Honestly, this is great and all, but that’s not what this is about. The fact that my parents spent their time and money to make our sisters happy, even in a material sense, showed us how much they truly loved us. Growing up in the Holy Land and the Middle East respectively, my parents did not have much. They both grew up mostly dirt poor. My mother always explained to me that she had few toys, and I cannot tell you how many precious Barbie dolls I had in my vast toy collection. The toys, clothes, shoes, electronics, etc. My parents bought it all and they sacrificed so much for indescribable Christmas mornings, and overall, our livelihood. They gave us so much; I do not think I will ever be able to truly repay them back. It would be a pity to take all of it for granted, but you do not ponder the extent of your parent’s love, i.e. the hard work it takes when you are a mere child. You just receive it with no questions asked. Writing this blog post makes me realize how lucky I am, that I have not only been able to experience a microcosm of Christmases in Bethlehem, but I have experienced Christmases that my parents could have only dreamt of indulging in as children themselves. They did not have what my sister and I have. They had almost nothing, but for some reason, seeing the smiles on our faces when we rip open that wrapping paper is all that they need to be happy. I may have begun to gift give to my parents and sister in the past few years as a young adult myself, but my parents always shrug off the gifts. The only gifts they have, the only presents they need, are the beaming faces that my sister and I produce on that lovely holiday of ours. Since they love us so much, that is the only Christmas wish they have ever had for the past twenty years and I am beyond thankful for that.
Celebrating Jesus Christ’s birthday in a town of “sin” may seem strange or impossible, but as my story outlines, it’s not only possible, it’s extraordinary. I may not be able to visit the Church of the Nativity every year around Christmas time, or visit the huge Christmas tree that is put up in Manger Square. I may not even be able to see most of my family, but celebrating Christmas in my hometown of Las Vegas has always proven to be wonderful, and I would not have it any other way in my eyes. I’ve only celebrated Christmas or “Eid milad” in Las Vegas, Nevada, and to be blunt, I think I would prefer to take part in Christmas festivities in the city of sin for the rest of my life. It’s familiar and it’s home. It’s unique and creative and that’s what I love about it. I would not change that for the world.
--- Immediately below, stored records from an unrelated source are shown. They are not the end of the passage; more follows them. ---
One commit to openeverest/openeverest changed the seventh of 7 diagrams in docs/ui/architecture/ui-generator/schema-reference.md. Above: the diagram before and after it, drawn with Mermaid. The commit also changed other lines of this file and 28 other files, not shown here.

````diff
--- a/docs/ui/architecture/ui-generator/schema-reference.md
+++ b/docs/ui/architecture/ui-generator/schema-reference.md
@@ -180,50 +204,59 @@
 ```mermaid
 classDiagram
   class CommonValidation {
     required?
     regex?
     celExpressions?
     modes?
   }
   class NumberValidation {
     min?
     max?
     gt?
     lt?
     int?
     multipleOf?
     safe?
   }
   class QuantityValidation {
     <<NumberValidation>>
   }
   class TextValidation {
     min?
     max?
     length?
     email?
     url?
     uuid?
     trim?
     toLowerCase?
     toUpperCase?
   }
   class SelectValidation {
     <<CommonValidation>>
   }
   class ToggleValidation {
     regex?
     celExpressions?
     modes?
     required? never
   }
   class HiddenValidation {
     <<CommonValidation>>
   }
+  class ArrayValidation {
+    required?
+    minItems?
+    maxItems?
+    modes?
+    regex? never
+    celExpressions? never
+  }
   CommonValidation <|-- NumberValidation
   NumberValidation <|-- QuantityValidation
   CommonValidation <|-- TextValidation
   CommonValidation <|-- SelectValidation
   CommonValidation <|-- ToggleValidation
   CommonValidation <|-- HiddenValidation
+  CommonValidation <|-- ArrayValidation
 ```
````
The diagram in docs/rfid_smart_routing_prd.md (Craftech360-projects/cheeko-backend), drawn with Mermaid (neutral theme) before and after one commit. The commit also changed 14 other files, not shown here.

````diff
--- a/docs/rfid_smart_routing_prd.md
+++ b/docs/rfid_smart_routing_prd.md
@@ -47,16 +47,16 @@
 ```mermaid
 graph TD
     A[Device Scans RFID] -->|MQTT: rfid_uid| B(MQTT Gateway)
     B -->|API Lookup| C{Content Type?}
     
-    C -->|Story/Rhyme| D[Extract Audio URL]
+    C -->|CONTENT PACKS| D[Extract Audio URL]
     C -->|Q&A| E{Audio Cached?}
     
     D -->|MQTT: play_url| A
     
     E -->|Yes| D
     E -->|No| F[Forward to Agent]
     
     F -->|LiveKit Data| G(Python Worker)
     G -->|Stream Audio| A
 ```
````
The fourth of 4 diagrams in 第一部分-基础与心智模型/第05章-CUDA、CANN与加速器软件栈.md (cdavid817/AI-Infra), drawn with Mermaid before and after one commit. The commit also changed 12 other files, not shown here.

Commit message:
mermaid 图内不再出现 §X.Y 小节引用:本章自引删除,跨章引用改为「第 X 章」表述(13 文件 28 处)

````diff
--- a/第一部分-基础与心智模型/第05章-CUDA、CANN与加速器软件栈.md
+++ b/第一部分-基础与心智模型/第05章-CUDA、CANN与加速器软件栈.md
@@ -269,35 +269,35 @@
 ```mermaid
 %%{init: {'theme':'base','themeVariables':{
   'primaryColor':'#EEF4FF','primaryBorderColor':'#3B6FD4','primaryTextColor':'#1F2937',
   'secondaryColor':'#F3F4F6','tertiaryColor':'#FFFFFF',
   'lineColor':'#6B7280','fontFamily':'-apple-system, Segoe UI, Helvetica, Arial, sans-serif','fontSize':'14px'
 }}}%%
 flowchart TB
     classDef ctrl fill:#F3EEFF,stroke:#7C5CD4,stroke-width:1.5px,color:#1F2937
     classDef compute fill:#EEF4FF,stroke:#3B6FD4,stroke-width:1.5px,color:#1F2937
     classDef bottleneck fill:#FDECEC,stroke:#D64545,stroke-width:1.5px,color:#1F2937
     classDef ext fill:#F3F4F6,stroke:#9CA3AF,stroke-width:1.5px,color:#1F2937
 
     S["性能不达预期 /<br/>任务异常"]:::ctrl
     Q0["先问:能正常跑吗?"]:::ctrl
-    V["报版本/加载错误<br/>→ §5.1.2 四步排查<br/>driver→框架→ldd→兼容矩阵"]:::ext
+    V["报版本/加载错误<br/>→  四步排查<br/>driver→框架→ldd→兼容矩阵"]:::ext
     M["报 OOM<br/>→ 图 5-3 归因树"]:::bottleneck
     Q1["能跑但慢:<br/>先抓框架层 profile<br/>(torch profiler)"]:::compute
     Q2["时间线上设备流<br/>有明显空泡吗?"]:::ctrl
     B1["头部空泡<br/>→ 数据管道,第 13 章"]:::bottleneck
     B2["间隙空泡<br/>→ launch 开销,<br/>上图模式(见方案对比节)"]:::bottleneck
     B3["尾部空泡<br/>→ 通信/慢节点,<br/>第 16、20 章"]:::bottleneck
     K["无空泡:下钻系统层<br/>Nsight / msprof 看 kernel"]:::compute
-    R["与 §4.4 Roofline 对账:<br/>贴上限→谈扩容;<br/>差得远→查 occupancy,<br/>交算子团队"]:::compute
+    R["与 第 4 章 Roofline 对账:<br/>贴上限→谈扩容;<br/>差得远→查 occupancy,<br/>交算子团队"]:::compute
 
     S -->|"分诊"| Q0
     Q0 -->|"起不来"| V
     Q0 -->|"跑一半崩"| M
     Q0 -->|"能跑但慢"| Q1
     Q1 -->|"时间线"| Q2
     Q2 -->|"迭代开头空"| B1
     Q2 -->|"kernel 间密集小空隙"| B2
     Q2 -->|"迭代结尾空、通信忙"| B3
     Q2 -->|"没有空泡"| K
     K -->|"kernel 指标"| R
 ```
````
Merry (late) Christmas!
Would you like to share with us about your family’s holiday traditions? Or about your family’s culture or religion in general? Write us a guest letter of your own!